Written By Nik Koulogeorge
I paid to hang out with 40-60 people in college. It was a wise and long-term investment. Some scoff at the idea of "paying for friends" (joining a fraternity), but they are hypocrites. Time is money, so any time you spend developing a friendship is time you could spend on money-generating projects. Still, fraternity men and sorority women have struggled to answer a simple question: "Why should I pay to have friends?" The answer is quite simple.
Paying into a fraternity or sorority reduces the cost of fun with friends. Think of it as a systemized way of splitting the bill. Friendship benefits your general health and well-being, so consider fraternity organizations to be a valuable addition to any well-rounded, student-centered college. Unfortunately, that simple definition is not even enough to convince fraternity members of the inherent value of our organizations. Fraternity men are so bothered by the critique that we "pay for friends" that we will do almost anything to be something more than just a friend club. Greek Life professionals do as much as they can to program chapters away from being strictly clubs of friends.
That professional opinion - that being only a friend club is undesirable - explains why Student Affairs teams often go far out of their way to separate and micromanage fraternity organizations.
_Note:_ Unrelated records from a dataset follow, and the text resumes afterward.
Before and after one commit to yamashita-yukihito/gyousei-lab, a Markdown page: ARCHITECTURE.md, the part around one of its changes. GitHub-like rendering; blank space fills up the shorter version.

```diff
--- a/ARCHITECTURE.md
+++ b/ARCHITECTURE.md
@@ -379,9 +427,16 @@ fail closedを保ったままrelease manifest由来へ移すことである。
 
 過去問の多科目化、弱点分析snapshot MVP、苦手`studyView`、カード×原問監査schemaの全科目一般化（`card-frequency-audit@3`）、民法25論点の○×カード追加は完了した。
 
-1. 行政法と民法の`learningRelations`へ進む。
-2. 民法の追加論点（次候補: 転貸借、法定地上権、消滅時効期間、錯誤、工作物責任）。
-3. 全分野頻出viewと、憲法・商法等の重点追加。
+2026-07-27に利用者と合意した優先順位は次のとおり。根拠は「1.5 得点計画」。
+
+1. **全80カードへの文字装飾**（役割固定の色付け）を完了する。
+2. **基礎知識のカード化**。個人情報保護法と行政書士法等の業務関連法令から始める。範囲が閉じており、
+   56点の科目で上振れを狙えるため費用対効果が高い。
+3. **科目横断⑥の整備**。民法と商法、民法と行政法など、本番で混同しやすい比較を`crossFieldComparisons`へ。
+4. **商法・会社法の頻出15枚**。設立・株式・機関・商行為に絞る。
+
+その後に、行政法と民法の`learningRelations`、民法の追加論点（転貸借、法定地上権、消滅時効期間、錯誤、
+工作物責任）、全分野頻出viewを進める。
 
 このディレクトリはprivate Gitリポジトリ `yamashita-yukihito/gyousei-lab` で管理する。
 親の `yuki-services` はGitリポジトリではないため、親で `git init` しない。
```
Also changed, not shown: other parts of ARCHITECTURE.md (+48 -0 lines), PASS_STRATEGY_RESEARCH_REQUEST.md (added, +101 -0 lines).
They serve as a sort of standardized testing for fraternities. Sure, standardized testing (and "teaching to the test") is generally considered to have ruined public education, but fraternity leaders are not fond of data-driven decisions, no matter how much data they accumulate.
All chapters must be all things at all times or they are not fraternities. The idea of a chapter just organizing team-building or brotherhood activities and nothing else is as intolerable to Greek Life professionals as a chapter existing to deal drugs. Unfortunately for them, students join fraternities primarily to make friends. "Fraternity" is the only common word in each of our organizations' names, and we should be the student organizations that prioritize the creation of healthy, productive relationships. Our focus on relationships is what sets us apart from a typical club.
Friends occasionally don't take proper care of one another. We see or hear about incidents where someone in a fraternity is mentally or physically harmed all the time. But these incidents happen to the chapters which perform best on our standardized tests as well as those that underperform. Greek Life's idea of "higher standards" is really a matter of, "which chapter is best at checking tasks off a list."
Those chapters that we label as underperformers are often just too small to meet the ever-growing list of fraternity programming requirements. They crumble under the weight of debt or the pressure to become large enough to excel at everything. More than half of the chapters we closed while I worked at my fraternity's headquarters fell into this "too small to function" scenario.
Dynamic duos such as the aesthetic genius of Steve Jobs with the technical genius of Steve Wozniak (creators of Apple) did not come together after reviewing each other's leadership education backgrounds. They were simply friends with complementary talents. The group of friends who created PayPal (known as the PayPal Mafia) learned from that shared experience and went on to start companies like Tesla, SpaceX, LinkedIn, Yelp, and Youtube.
We don't need massive checklists and leadership programs to help men be better. All we need to do is let members find friends with complementary talents. The strength of any fraternity is its network, not a 5-day leadership or diversity program. In fact, any in-person fraternity programming ought to be geared toward relationships. If we focus our effort on building a powerful and well-connected network, we can help more men graduate college with less debt. Those men will be better supported to take positive risks and start families or businesses. The greatest companies and inventions in our world grew out of friendships. Let's help generate the kinds of friendships that'll result in the next slate of great companies.
Would the world be better or worse if more people were friends? Would we be more or less willing to productively address the challenges of our society if more people were friends? I am going to guess "better" for the first question and "more willing" for the second question. Friendship is important. Friendship heals societal wounds. It is a catalyst for understanding, compassion, and charity. Friendship is what America needs. It is what the world needs. Doing nothing but serving as a club for friendship is a valuable, relevant purpose.
Let friend clubs be friend clubs.